● **Assigned task**
Find the lines of the listing that contain the string "fast", and return them.

* * * * * * * * *

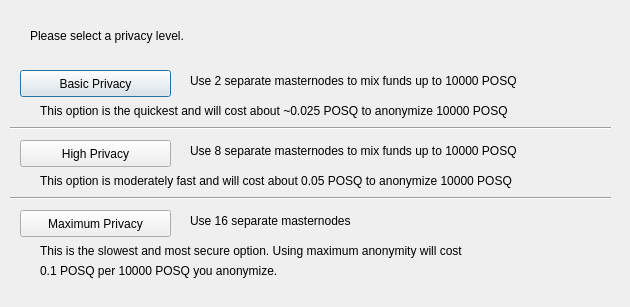
Qt form src/qt/forms/obfuscationconfig.ui (poseidondev/posq) before a commit.
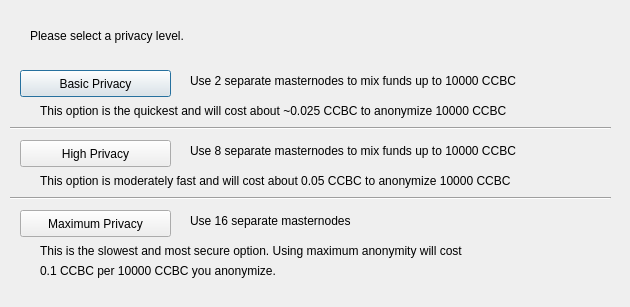
The same form after that commit.

Diff of the .ui file:
```diff
--- a/src/qt/forms/obfuscationconfig.ui
+++ b/src/qt/forms/obfuscationconfig.ui
@@ -75,7 +75,7 @@
     </rect>
    </property>
    <property name="text">
-    <string>Use 2 separate masternodes to mix funds up to 10000 POSQ</string>
+    <string>Use 2 separate masternodes to mix funds up to 10000 CCBC</string>
    </property>
   </widget>
   <widget class="QLabel" name="label_3">
@@ -88,7 +88,7 @@
     </rect>
    </property>
    <property name="text">
-    <string>Use 8 separate masternodes to mix funds up to 10000 POSQ</string>
+    <string>Use 8 separate masternodes to mix funds up to 10000 CCBC</string>
    </property>
   </widget>
   <widget class="QLabel" name="label_4">
@@ -114,7 +114,7 @@
     </rect>
    </property>
    <property name="text">
-    <string>This option is the quickest and will cost about ~0.025 POSQ to anonymize 10000 POSQ</string>
+    <string>This option is the quickest and will cost about ~0.025 CCBC to anonymize 10000 CCBC</string>
    </property>
   </widget>
   <widget class="QLabel" name="label_7">
@@ -127,7 +127,7 @@
     </rect>
    </property>
    <property name="text">
-    <string>This option is moderately fast and will cost about 0.05 POSQ to anonymize 10000 POSQ</string>
+    <string>This option is moderately fast and will cost about 0.05 CCBC to anonymize 10000 CCBC</string>
    </property>
   </widget>
   <widget class="QLabel" name="label_8">
@@ -153,7 +153,7 @@
     </rect>
    </property>
    <property name="text">
-    <string>0.1 POSQ per 10000 POSQ you anonymize.</string>
+    <string>0.1 CCBC per 10000 CCBC you anonymize.</string>
    </property>
   </widget>
   <widget class="Line" name="line">
```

* * * * * * * * *

● **Exercise response**
-    <string>This option is moderately fast and will cost about 0.05 POSQ to anonymize 10000 POSQ</string>
+    <string>This option is moderately fast and will cost about 0.05 CCBC to anonymize 10000 CCBC</string>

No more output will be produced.